Goal of the exercise
The task calls for each record to be given again unchanged, minus any pictures.

####

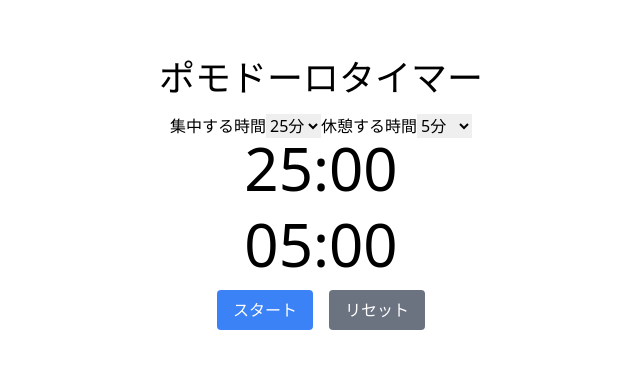
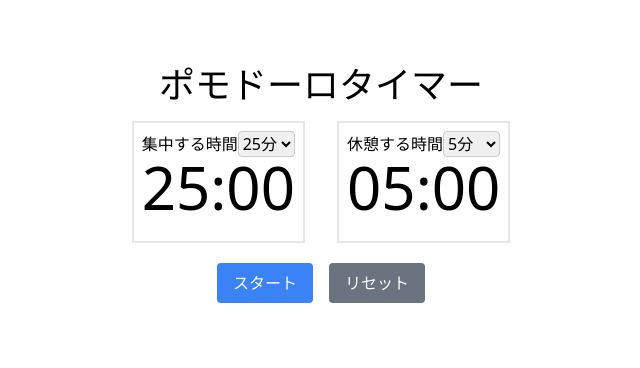
Before and after one commit to Nakayama-Yuki/PomodoroTimer, a Next.js app: page / in a window 1280 px wide. Shown: the part 206-574 px from the top of the page, without its empty margins (319-959 px from the left). Built offline with nearby package versions, Linux system fonts and the light colour scheme.

Commit message:
Refactor CSS for select element and add Timer component

```diff
--- a/src/app/globals.css
+++ b/src/app/globals.css
@@ -1,3 +1,22 @@
 @tailwind base;
 @tailwind components;
 @tailwind utilities;
+
+/* select要素のcss */
+select {
+  background-color: #f0f0f0; /* 背景色を設定 */
+  border: 1px solid #ccc; /* 枠線を設定 */
+  border-radius: 4px; /* 角を丸くする */
+  font-size: 16px; /* フォントサイズを設定 */
+  cursor: pointer; /* カーソルをポインターに変更 */
+  transition: border-color 0.3s; /* 枠線の色の変化にトランジションを追加 */
+}
+
+select:hover {
+  border-color: #888; /* ホバー時の枠線の色を変更 */
+}
+
+select:focus {
+  border-color: #555; /* フォーカス時の枠線の色を変更 */
+  outline: none; /* デフォルトのアウトラインを削除 */
+}
--- a/src/app/page.tsx
+++ b/src/app/page.tsx
@@ -1,9 +1,5 @@
 import Timer from "@/components/timer";
 
 export default function Home() {
-  return (
-    <div>
-      <Timer />
-    </div>
-  );
+  return <Timer />;
 }
--- a/src/components/timer.tsx
+++ b/src/components/timer.tsx
@@ -4,24 +4,37 @@ import { useState, useEffect } from "react";
 import { StartButton, StopButton, ResetButton } from "@/components/button";
 
 // ポモドーロタイマー
-// リセットボタンを押した時に選択した時間に戻す
-// タイマーが0になった時にアラートを表示する
+// 以下は余力があれば
+//
 export default function Timer() {
   const [focusTime, setFocusTime] = useState(1500); // 初期値は25分＝1500秒
-  const [restTime, setRestTime] = useState(300); //初期値は５分
+  const [restTime, setRestTime] = useState(300); //初期値は５分=300秒
   const [isRunning, setIsRunning] = useState(false);
+  const [isFocus, setIsFocus] = useState(true); // 初期状態はfocusTimer
 
   useEffect(() => {
     let timer: NodeJS.Timeout;
-    if (isRunning && focusTime > 0) {
+    if (isRunning) {
+      if (isFocus && focusTime > 0) {
         timer = setInterval(() => {
           setFocusTime((prevTime) => prevTime - 1);
-      }, 1000);
-    } else if (focusTime === 0) {
-      setIsRunning(false);
+        }, 1000); // 1秒ごとに実行
+      } else if (!isFocus && restTime > 0) {
+        timer = setInterval(() => {
+          setRestTime((prevTime) => prevTime - 1);
+        }, 1000); // 1秒ごとに実行
+      } else if (isFocus && focusTime === 0) {
+        setIsFocus(false);
+        setRestTime(300); // 休憩時間をリセット
+        setFocusTime(1500); // 集中時間をリセット
+      } else if (!isFocus && restTime === 0) {
+        setIsFocus(true);
+        setFocusTime(1500); // 集中時間をリセット
+        setRestTime(300); // 休憩時間をリセット
+      }
     }
     return () => clearInterval(timer);
-  }, [isRunning, focusTime]);
+  }, [isRunning, isFocus, focusTime, restTime]);
 
   // 集中する時間を選択した時間に変更する関数
   const handleFocusChange = (event: React.ChangeEvent<HTMLSelectElement>) => {
@@ -49,6 +62,7 @@ export default function Timer() {
       "focusTime"
     ) as HTMLSelectElement;
     const restSelect = document.getElementById("restTime") as HTMLSelectElement;
+    // 選択された時間（数字）にする
     setFocusTime(Number(focusSelect.value));
     setRestTime(Number(restSelect.value));
   };
@@ -66,8 +80,12 @@ export default function Timer() {
 
   return (
     <div className="flex flex-col items-center justify-center h-screen">
-      <h1 className="text-4xl mb-4 ">ポモドーロタイマー</h1>
-      <div>
+      <h1 className="text-4xl mb-4">ポモドーロタイマー</h1>
+      <div className="flex space-x-8">
+        <div
+          className={`border-2 p-2 ${
+            isRunning && isFocus ? "border-dashed border-green-500" : ""
+          }`}>
           <label htmlFor="focusTime">集中する時間</label>
           <select name="focus" id="focusTime" onChange={handleFocusChange}>
             <option value="1800">30分</option>
@@ -76,16 +94,22 @@ export default function Timer() {
             </option>
             <option value="900">15分</option>
           </select>
+          <div className="text-6xl mb-4">{formatTime(focusTime)}</div>
+        </div>
+        <div
+          className={`border-2 p-2 ${
+            isRunning && !isFocus ? "border-dashed border-green-500" : ""
+          }`}>
           <label htmlFor="restTime">休憩する時間</label>
           <select name="rest" id="restTime" onChange={handleRestChange}>
             <option value="300">5分</option>
             <option value="600">10分</option>
             <option value="900">15分</option>
           </select>
+          <div className="text-6xl mb-4">{formatTime(restTime)}</div>
         </div>
-      <div className="text-6xl mb-4">{formatTime(focusTime)}</div>
-      <div className="text-6xl mb-4">{formatTime(restTime)}</div>
-      <div className="flex space-x-4">
+      </div>
+      <div className="flex space-x-4 m-5">
         {!isRunning ? (
           <StartButton handleStart={handleStart} />
         ) : (
```
Lines whose indentation alone changed are shown as unchanged.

####

Exercise solution
Before and after one commit to Nakayama-Yuki/PomodoroTimer, a Next.js app: page / in a window 1280 px wide. Shown: the part 206-574 px from the top of the page, without its empty margins (319-959 px from the left). Built offline with nearby package versions, Linux system fonts and the light colour scheme.

Commit message:
Refactor CSS for select element and add Timer component

```diff
--- a/src/app/globals.css
+++ b/src/app/globals.css
@@ -1,3 +1,22 @@
 @tailwind base;
 @tailwind components;
 @tailwind utilities;
+
+/* select要素のcss */
+select {
+  background-color: #f0f0f0; /* 背景色を設定 */
+  border: 1px solid #ccc; /* 枠線を設定 */
+  border-radius: 4px; /* 角を丸くする */
+  font-size: 16px; /* フォントサイズを設定 */
+  cursor: pointer; /* カーソルをポインターに変更 */
+  transition: border-color 0.3s; /* 枠線の色の変化にトランジションを追加 */
+}
+
+select:hover {
+  border-color: #888; /* ホバー時の枠線の色を変更 */
+}
+
+select:focus {
+  border-color: #555; /* フォーカス時の枠線の色を変更 */
+  outline: none; /* デフォルトのアウトラインを削除 */
+}
--- a/src/app/page.tsx
+++ b/src/app/page.tsx
@@ -1,9 +1,5 @@
 import Timer from "@/components/timer";
 
 export default function Home() {
-  return (
-    <div>
-      <Timer />
-    </div>
-  );
+  return <Timer />;
 }
--- a/src/components/timer.tsx
+++ b/src/components/timer.tsx
@@ -4,24 +4,37 @@ import { useState, useEffect } from "react";
 import { StartButton, StopButton, ResetButton } from "@/components/button";
 
 // ポモドーロタイマー
-// リセットボタンを押した時に選択した時間に戻す
-// タイマーが0になった時にアラートを表示する
+// 以下は余力があれば
+//
 export default function Timer() {
   const [focusTime, setFocusTime] = useState(1500); // 初期値は25分＝1500秒
-  const [restTime, setRestTime] = useState(300); //初期値は５分
+  const [restTime, setRestTime] = useState(300); //初期値は５分=300秒
   const [isRunning, setIsRunning] = useState(false);
+  const [isFocus, setIsFocus] = useState(true); // 初期状態はfocusTimer
 
   useEffect(() => {
     let timer: NodeJS.Timeout;
-    if (isRunning && focusTime > 0) {
+    if (isRunning) {
+      if (isFocus && focusTime > 0) {
         timer = setInterval(() => {
           setFocusTime((prevTime) => prevTime - 1);
-      }, 1000);
-    } else if (focusTime === 0) {
-      setIsRunning(false);
+        }, 1000); // 1秒ごとに実行
+      } else if (!isFocus && restTime > 0) {
+        timer = setInterval(() => {
+          setRestTime((prevTime) => prevTime - 1);
+        }, 1000); // 1秒ごとに実行
+      } else if (isFocus && focusTime === 0) {
+        setIsFocus(false);
+        setRestTime(300); // 休憩時間をリセット
+        setFocusTime(1500); // 集中時間をリセット
+      } else if (!isFocus && restTime === 0) {
+        setIsFocus(true);
+        setFocusTime(1500); // 集中時間をリセット
+        setRestTime(300); // 休憩時間をリセット
+      }
     }
     return () => clearInterval(timer);
-  }, [isRunning, focusTime]);
+  }, [isRunning, isFocus, focusTime, restTime]);
 
   // 集中する時間を選択した時間に変更する関数
   const handleFocusChange = (event: React.ChangeEvent<HTMLSelectElement>) => {
@@ -49,6 +62,7 @@ export default function Timer() {
       "focusTime"
     ) as HTMLSelectElement;
     const restSelect = document.getElementById("restTime") as HTMLSelectElement;
+    // 選択された時間（数字）にする
     setFocusTime(Number(focusSelect.value));
     setRestTime(Number(restSelect.value));
   };
@@ -66,8 +80,12 @@ export default function Timer() {
 
   return (
     <div className="flex flex-col items-center justify-center h-screen">
-      <h1 className="text-4xl mb-4 ">ポモドーロタイマー</h1>
-      <div>
+      <h1 className="text-4xl mb-4">ポモドーロタイマー</h1>
+      <div className="flex space-x-8">
+        <div
+          className={`border-2 p-2 ${
+            isRunning && isFocus ? "border-dashed border-green-500" : ""
+          }`}>
           <label htmlFor="focusTime">集中する時間</label>
           <select name="focus" id="focusTime" onChange={handleFocusChange}>
             <option value="1800">30分</option>
@@ -76,16 +94,22 @@ export default function Timer() {
             </option>
             <option value="900">15分</option>
           </select>
+          <div className="text-6xl mb-4">{formatTime(focusTime)}</div>
+        </div>
+        <div
+          className={`border-2 p-2 ${
+            isRunning && !isFocus ? "border-dashed border-green-500" : ""
+          }`}>
           <label htmlFor="restTime">休憩する時間</label>
           <select name="rest" id="restTime" onChange={handleRestChange}>
             <option value="300">5分</option>
             <option value="600">10分</option>
             <option value="900">15分</option>
           </select>
+          <div className="text-6xl mb-4">{formatTime(restTime)}</div>
         </div>
-      <div className="text-6xl mb-4">{formatTime(focusTime)}</div>
-      <div className="text-6xl mb-4">{formatTime(restTime)}</div>
-      <div className="flex space-x-4">
+      </div>
+      <div className="flex space-x-4 m-5">
         {!isRunning ? (
           <StartButton handleStart={handleStart} />
         ) : (
```
Lines whose indentation alone changed are shown as unchanged.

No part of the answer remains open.